So the bride wore cotton in a design she sketched herself.an artisan in Mumbai stitched and embroidered the fabric by hand, and Sydney-based dressmaker Rhonda Hemmingway crafted the dress. “I wanted to represent all the facets of my being: something clean yet classic in natural fabrics,” Phoebe says.“i wanted an element of conservatism with a dramatic openness, so I kept the entire back open and had a high neck, long sleeves and a small puddle [hem].to make the cotton exciting, I added pearls, then a silk shawl.” Of Hemmingway’s skills, Phoebe says it was “difficult with the open back [to have] structure, but she’s bloody talented!”
We’ll let Jono replay the moment he saw the dress.“waiting for her was euphoric. I must have had a grin from ear to ear. Watching Phoebe come down that aisle was the best part, for sure.” Nerves not necessary.you know when you know.
The bride and groom just married, the bride’s cousin Ollie White having serenaded her down the aisle on the bagpipes. Left: the wedding car, a vintage Rolls-royce.

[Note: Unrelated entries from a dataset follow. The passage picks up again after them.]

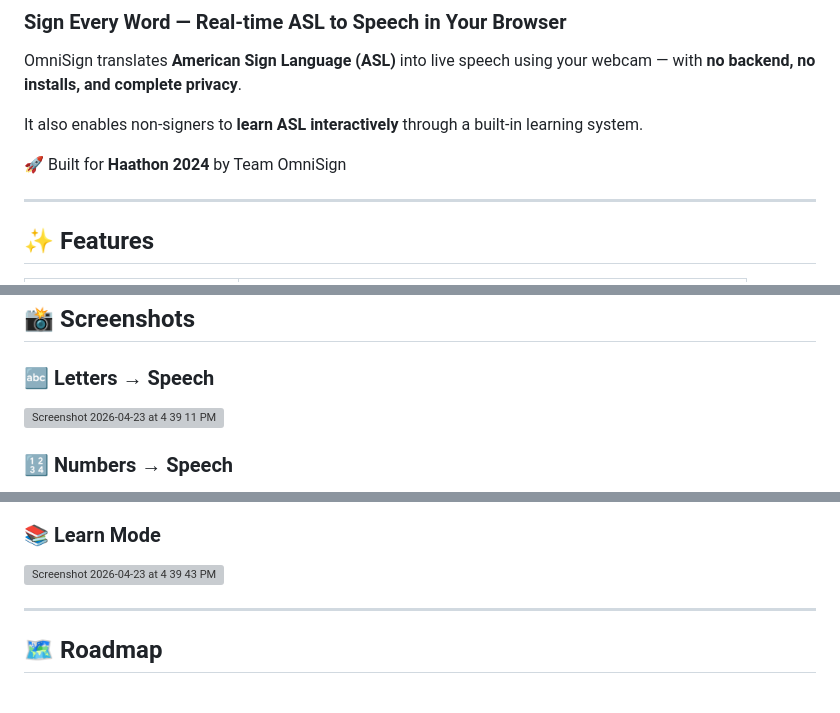
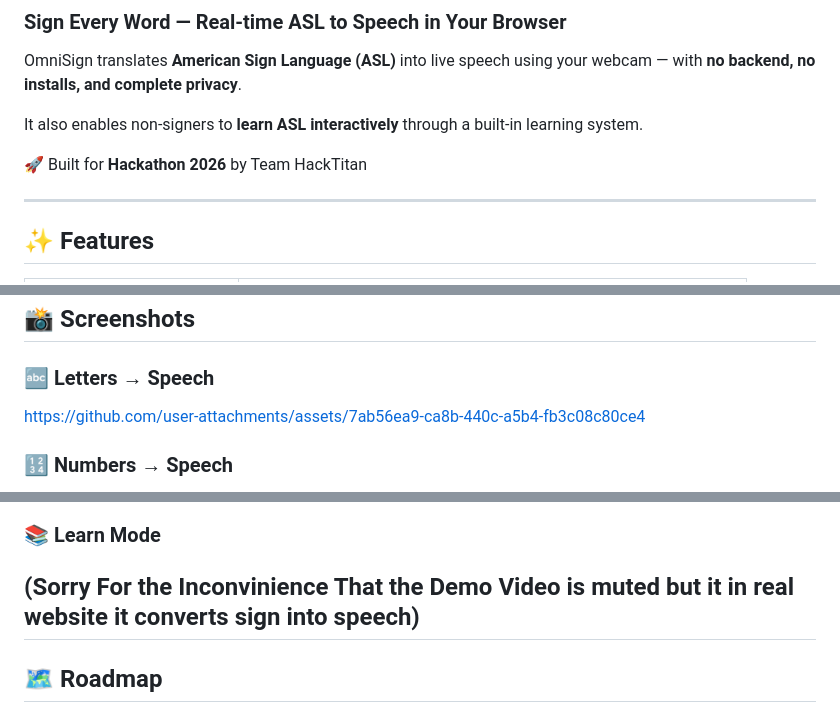
Before and after one commit to dikshith-shetty-3621/HackTitan, a Markdown page: README.md, 3 parts joined by grey strips. GitHub-like rendering; grey boxes are pictures that could not be loaded.

Commit message:
Change hackathon details to Hackathon 2026
Updated event name and team details in README.

```diff
--- a/README.md
+++ b/README.md
@@ -6,7 +6,7 @@ OmniSign translates **American Sign Language (ASL)** into live speech using your
 
 It also enables non-signers to **learn ASL interactively** through a built-in learning system.
 
-🚀 Built for **Haathon 2024** by Team OmniSign
+🚀 Built for **Hackathon 2026** by Team HackTitan
 
 ---
 
@@ -96,7 +96,10 @@ Instead of detecting every frame, OmniSign uses a **rolling prediction window**,
 
 ### 🔤 Letters → Speech
 
-<img width="1512" height="982" alt="Screenshot 2026-04-23 at 4 39 11 PM" src="https://github.com/user-attachments/assets/f82448f4-4db7-4f66-9817-bd2b1b9577d4" />
+
+
+https://github.com/user-attachments/assets/7ab56ea9-ca8b-440c-a5b4-fb3c08c80ce4
+
 
 
 ### 🔢 Numbers → Speech
@@ -112,8 +107,5 @@ Instead of detecting every frame, OmniSign uses a **rolling prediction window**,
 ### 📚 Learn Mode
-
-<img width="1512" height="982" alt="Screenshot 2026-04-23 at 4 39 43 PM" src="https://github.com/user-attachments/assets/d3816a07-1853-4cae-944e-bc696a08cf35" />
-
-
+(Sorry For the Inconvinience That the Demo Video is muted but it in real website it converts sign into speech)
 ---
 
 ## 🗺️ Roadmap
```
Also changed, not shown: other parts of README.md (+1 -8 lines).
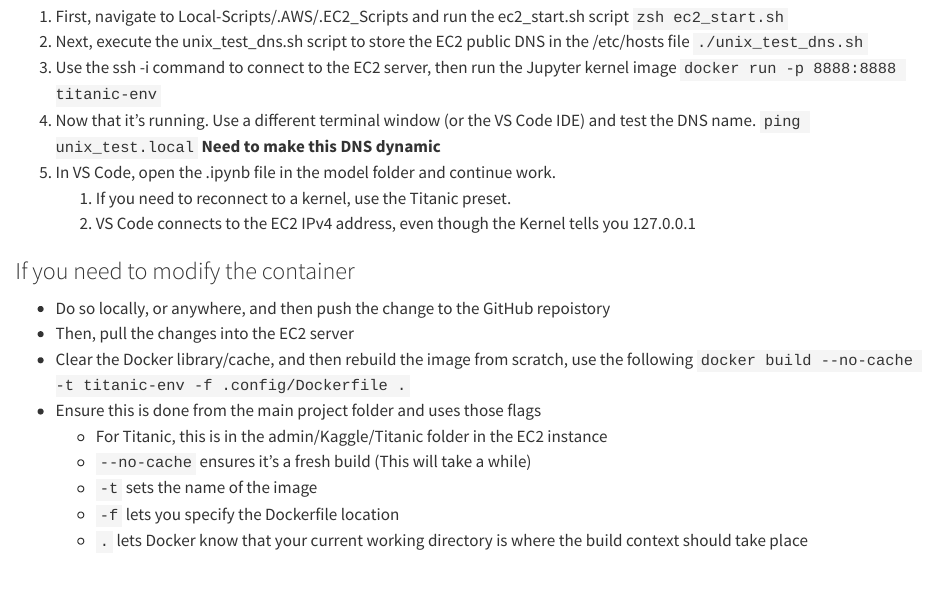
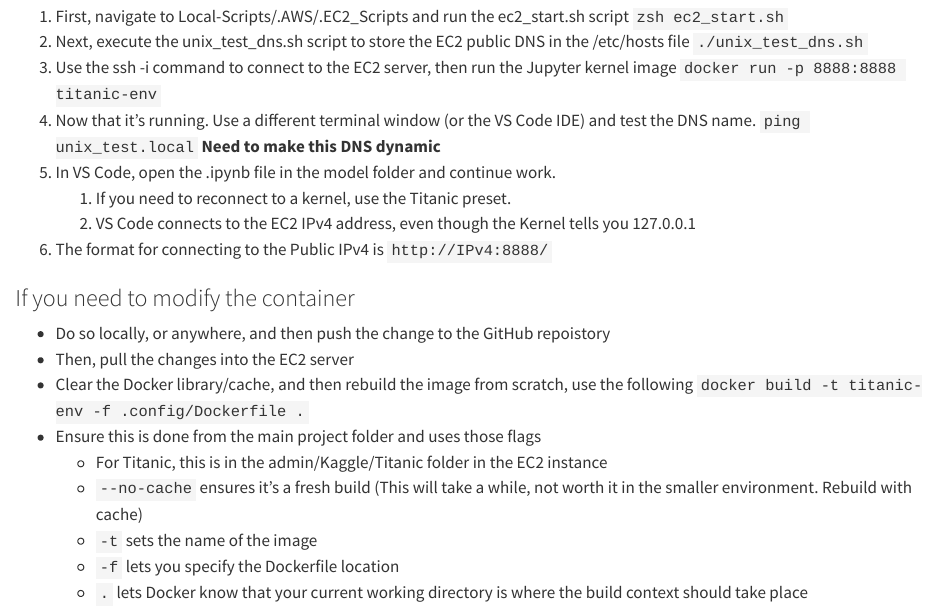
Before and after one commit to ChrisKornaros/Kaggle, a Quarto document (Titanic/notes.qmd): the page in a window 1100 px wide, from 100 px down. Rendered offline with R 4.5, knitr and Pandoc in place of Quarto, with nearby package versions.

````diff
--- a/Titanic/notes.qmd
+++ b/Titanic/notes.qmd
@@ -11,16 +11,17 @@
 5. In VS Code, open the .ipynb file in the model folder and continue work.
    1. If you need to reconnect to a kernel, use the Titanic preset.
    2. VS Code connects to the EC2 IPv4 address, even though the Kernel tells you 127.0.0.1
+6. The format for connecting to the Public IPv4 is `http://IPv4:8888/`
 :::
 
 ### If you need to modify the container
 - Do so locally, or anywhere, and then push the change to the GitHub repoistory
 - Then, pull the changes into the EC2 server
 - Clear the Docker library/cache, and then rebuild the image from scratch, use the following
-```docker build --no-cache -t titanic-env -f .config/Dockerfile .```
+```docker build -t titanic-env -f .config/Dockerfile .```
 - Ensure this is done from the main project folder and uses those flags
   - For Titanic, this is in the admin/Kaggle/Titanic folder in the EC2 instance
-  - `--no-cache` ensures it's a fresh build (This will take a while)
+  - `--no-cache` ensures it's a fresh build (This will take a while, not worth it in the smaller environment. Rebuild with cache)
   - `-t` sets the name of the image
   - `-f` lets you specify the Dockerfile location
   - `.` lets Docker know that your current working directory is where the build context should take place
````
Also changed, not shown: 3 other files.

Below left: Phoebe with her bridesmaids, from left, Ellie Macdiarmid, Dearne Cooper, Phoebe Burgess and Penelope Pfahl.
The bride wears a dress she designed herself, made by Rhonda Hemmingway Couture in Sydney, and the groom wears a P. Johnson Tailors suit with R.M. Williams boots. Flowers by local Scone florist Chocolate & Moss. Below: historic Belltrees estate.
Opposite page, clockwise from top left: the couple exchange vows; the woolshed turned reception venue for 187 guests, styled by The Event Storeroom; the bridesmaids in French silk dresses designed by Phoebe and made by Rhonda Hemmingway Couture. This page: the bride and groom sit for dinner, catered by The Hunted Gourmet.
The couple’s first dance was to “Leather and Lace” by Stevie Nicks and Don Henley.